3) Why do I write what I do?
I like to write the kind of stories I enjoy reading involving characters with whom I can really empathise, since I want readers to do the same. That's not to say they are without flaws—Ellis Crawford in Killing Jenna Crane, for example, is one of the most unlikeable men imaginable; he's deeply flawed and his journey to self-discovery is fraught with difficulties. Despite his faults, readers still manage to understand him and some even like him. I'm not sure if I do, though.
4) How my writing process works
I used to need to have the whole story mapped out in my head before I began writing, but nowadays I've been known to sit at my computer with only the sketchiest of ideas and let the story evolve according to its own whimsy.
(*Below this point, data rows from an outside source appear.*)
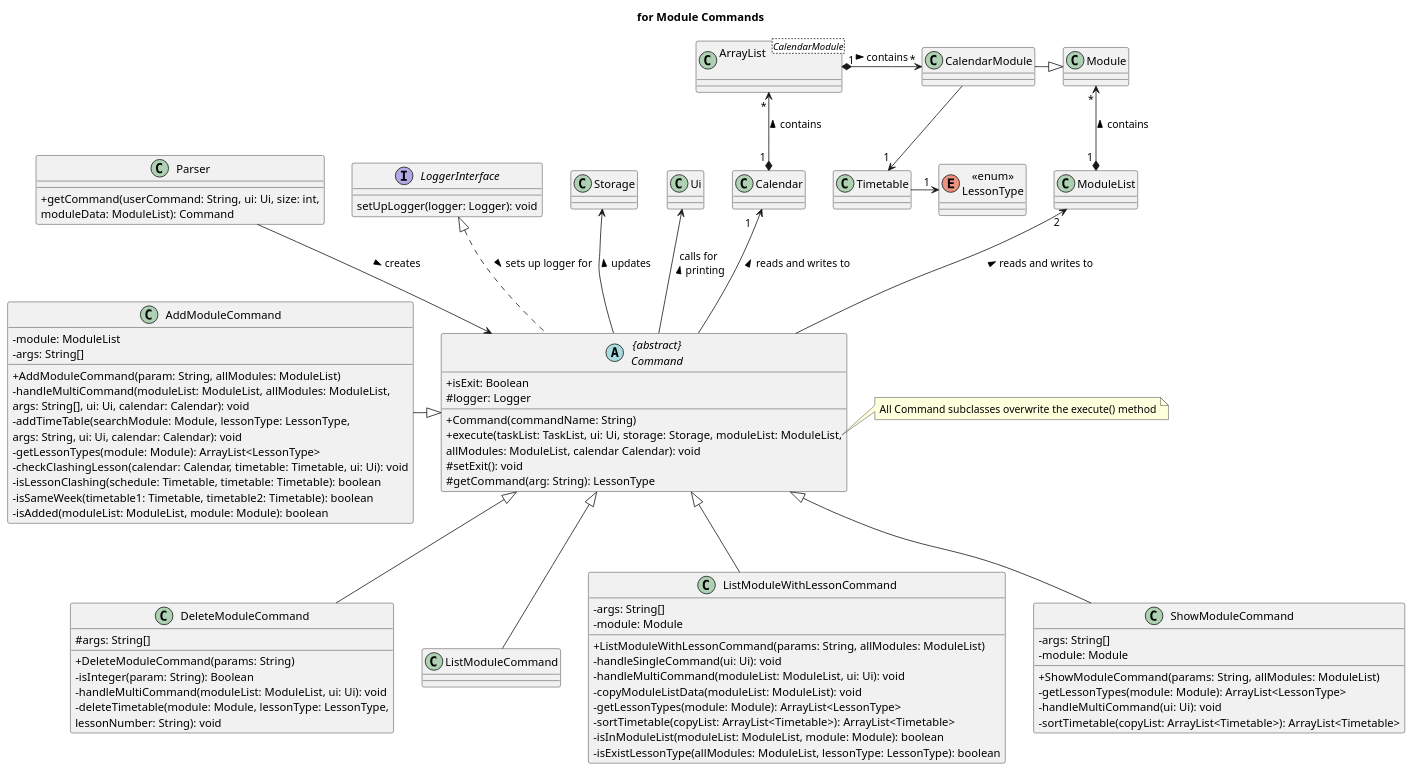
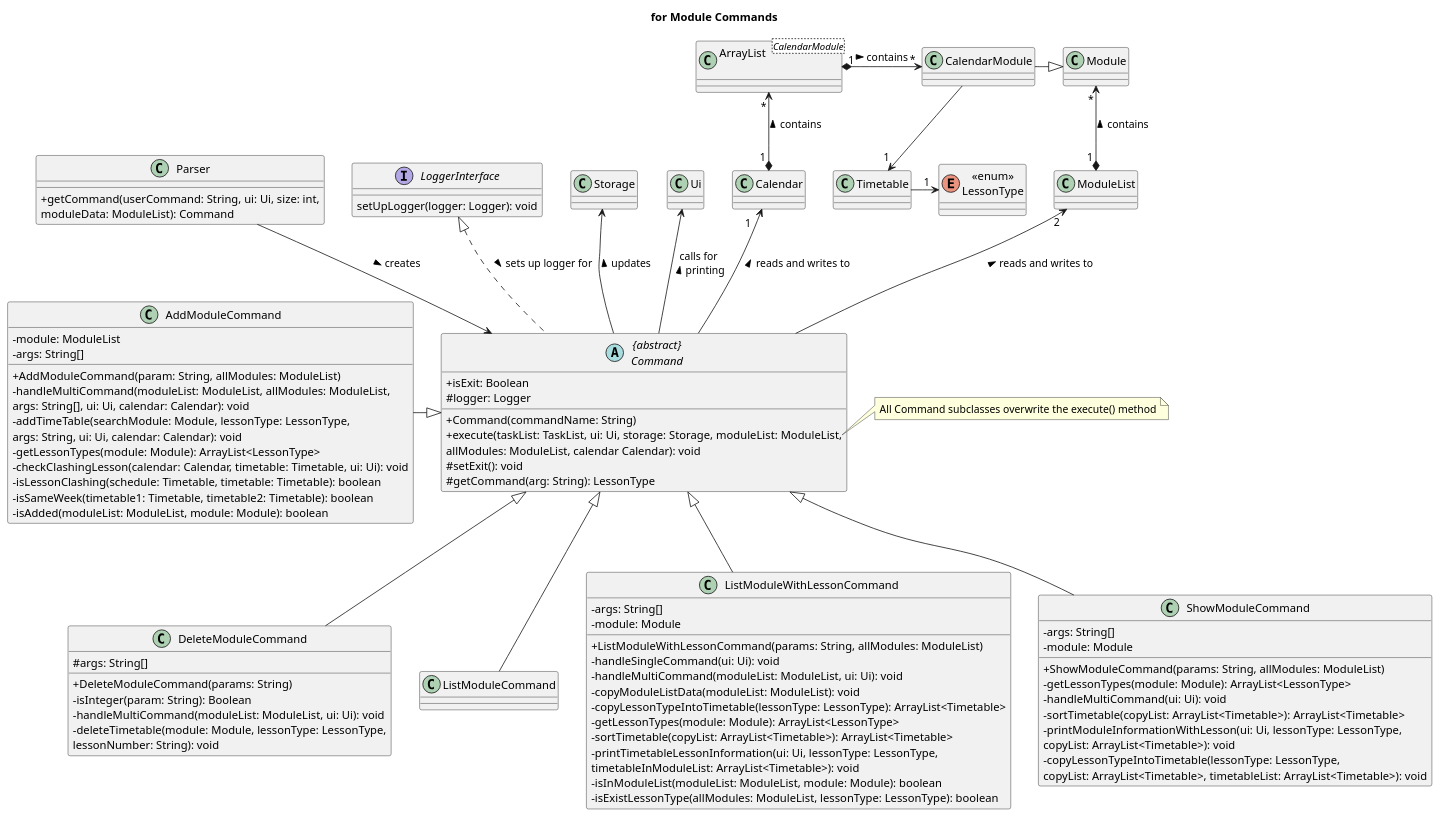
One commit to nus-cs2113-AY2223S2/tp changed the diagram in docs/uml-source/class/Command2.puml. Above: the diagram before and after it, drawn with PlantUML. The commit also changed 1 other file, not shown here.

Commit message:
Update Command diagram

```diff
--- a/docs/uml-source/class/Command2.puml
+++ b/docs/uml-source/class/Command2.puml
@@ -1,100 +1,107 @@
 @startuml
 'https://plantuml.com/class-diagram
 skinparam classAttributeIconSize 0
 
 title for Module Commands
 
 class Parser {
 + getCommand(userCommand: String, ui: Ui, size: int,
 moduleData: ModuleList): Command
 }
 Parser --> Command : creates >
 
 abstract class "{abstract}\nCommand" as Command {
 + isExit: Boolean
 # logger: Logger
 + Command(commandName: String)
 + execute(taskList: TaskList, ui: Ui, storage: Storage, moduleList: ModuleList,
 allModules: ModuleList, calendar Calendar): void
 # setExit(): void
 # getCommand(arg: String): LessonType
 }
 
 interface LoggerInterface {
 setUpLogger(logger: Logger): void
 }
 
 note right of Command::execute
     All Command subclasses overwrite the execute() method
 end note
 LoggerInterface <|.. Command : sets up logger for >
 
 class AddModuleCommand {
 - module: ModuleList
 - args: String[]
 + AddModuleCommand(param: String, allModules: ModuleList)
 - handleMultiCommand(moduleList: ModuleList, allModules: ModuleList,
 args: String[], ui: Ui, calendar: Calendar): void
 - addTimeTable(searchModule: Module, lessonType: LessonType,
 args: String, ui: Ui, calendar: Calendar): void
 - getLessonTypes(module: Module): ArrayList<LessonType>
 - checkClashingLesson(calendar: Calendar, timetable: Timetable, ui: Ui): void
 - isLessonClashing(schedule: Timetable, timetable: Timetable): boolean
 - isSameWeek(timetable1: Timetable, timetable2: Timetable): boolean
 - isAdded(moduleList: ModuleList, module: Module): boolean
 }
 AddModuleCommand -|> Command
 
 class DeleteModuleCommand{
 # args: String[]
 + DeleteModuleCommand(params: String)
 - isInteger(param: String): Boolean
 - handleMultiCommand(moduleList: ModuleList, ui: Ui): void
 - deleteTimetable(module: Module, lessonType: LessonType,
 lessonNumber: String): void
 }
 Command <|-- DeleteModuleCommand
 
 class ListModuleCommand
 Command <|-- ListModuleCommand
 
 class ListModuleWithLessonCommand {
 - args: String[]
 - module: Module
 + ListModuleWithLessonCommand(params: String, allModules: ModuleList)
 - handleSingleCommand(ui: Ui): void
 - handleMultiCommand(moduleList: ModuleList, ui: Ui): void
 - copyModuleListData(moduleList: ModuleList): void
+- copyLessonTypeIntoTimetable(lessonType: LessonType): ArrayList<Timetable>
 - getLessonTypes(module: Module): ArrayList<LessonType>
 - sortTimetable(copyList: ArrayList<Timetable>): ArrayList<Timetable>
+- printTimetableLessonInformation(ui: Ui, lessonType: LessonType,
+timetableInModuleList: ArrayList<Timetable>): void
 - isInModuleList(moduleList: ModuleList, module: Module): boolean
 - isExistLessonType(allModules: ModuleList, lessonType: LessonType): boolean
 }
 Command <|-- ListModuleWithLessonCommand
 
 class ShowModuleCommand {
 - args: String[]
 - module: Module
 + ShowModuleCommand(params: String, allModules: ModuleList)
 - getLessonTypes(module: Module): ArrayList<LessonType>
 - handleMultiCommand(ui: Ui): void
 - sortTimetable(copyList: ArrayList<Timetable>): ArrayList<Timetable>
+- printModuleInformationWithLesson(ui: Ui, lessonType: LessonType,
+copyList: ArrayList<Timetable>): void
+- copyLessonTypeIntoTimetable(lessonType: LessonType,
+copyList: ArrayList<Timetable>, timetableList: ArrayList<Timetable>): void
 }
 Command <|-- ShowModuleCommand
 Storage <-- Command : updates <
 Ui <-- Command : calls for \nprinting <
 
 Calendar "1   " <-- Command : reads and writes to <
 class "ArrayList\n<CalendarModule>" as ALModules
 ALModules "         *" <--* "1 " Calendar : contains <
 ALModules "1" *-> "*" CalendarModule : contains >
 
 ModuleList "2" <-- Command : reads and writes to <
 Module "     *" <--* "1 " ModuleList : contains <
 
 enum "<<enum>>\nLessonType" as LessonType
 CalendarModule -|> Module
 CalendarModule --> "1 " Timetable
 Timetable -> "1 " LessonType
 
 @enduml
```
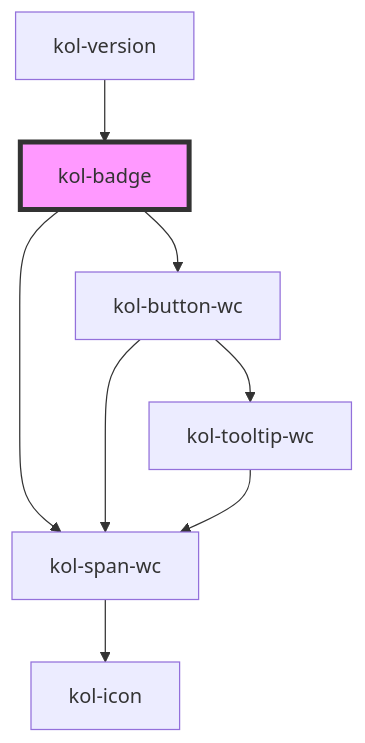
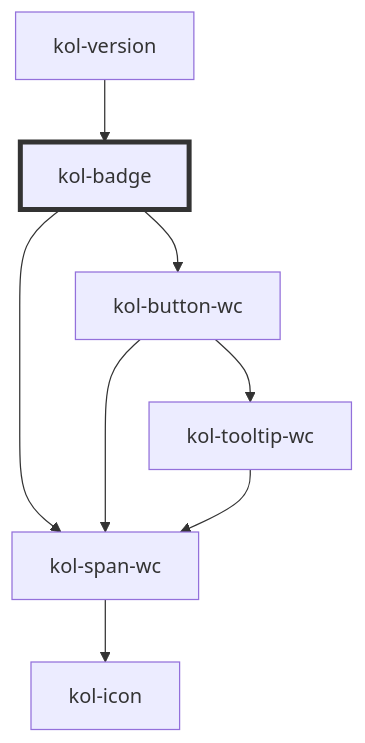
Before and after one commit to public-ui/kolibri: the diagram in packages/components/src/components/badge/readme.md, drawn with Mermaid. The commit also changed 40 other files, not shown here.

````diff
--- a/packages/components/src/components/badge/readme.md
+++ b/packages/components/src/components/badge/readme.md
@@ -122,11 +122,11 @@
 ```mermaid
 graph TD;
   kol-badge --> kol-button-wc
   kol-badge --> kol-span-wc
   kol-button-wc --> kol-span-wc
   kol-button-wc --> kol-tooltip-wc
   kol-span-wc --> kol-icon
   kol-tooltip-wc --> kol-span-wc
   kol-version --> kol-badge
-  style kol-badge fill:#f9f,stroke:#333,stroke-width:4px
+  style kol-badge stroke:#333,stroke-width:4px
 ```
````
I wrote my best-seller Wishful Thinking that way. It's great fun as it allows stories to evolve organically. When I'm not writing, my brain is still swamped with ideas. I have packs of pens and Post-It notes in every room in my house so I can grab one and scribble down ideas as they come to me. I stick all these into an exercise book on my desk that I use for jotting down relevant names, places, dates, any details likely to recur throughout the story. Once I've finished with each sticky note, it goes in the bin—nice and tidy—though believe me, I'm anything but a tidy worker!
Do be sure to catch the two great writers nominated to continue the hop next week—just click on their names to take you to their blogs:
Misty Beller was raised on a farm in South Carolina, so her Southern roots run deep, as does her love for Christian novels. Misty is a semi-finalist in the American Christian Fiction Writers 2014 Genesis Contest in the Historical Romance category, and is looking forward to the upcoming release of her debut Historical Romance novel by Prism Book Group.Deborah Court lives in a picturesque European small town. A health
professional by day, at night she loves to write romances about elven warriors of deadly beauty, capable of making a woman die from sheer pleasure - or stories to awaken the deepest, most secret fantasies of her readers.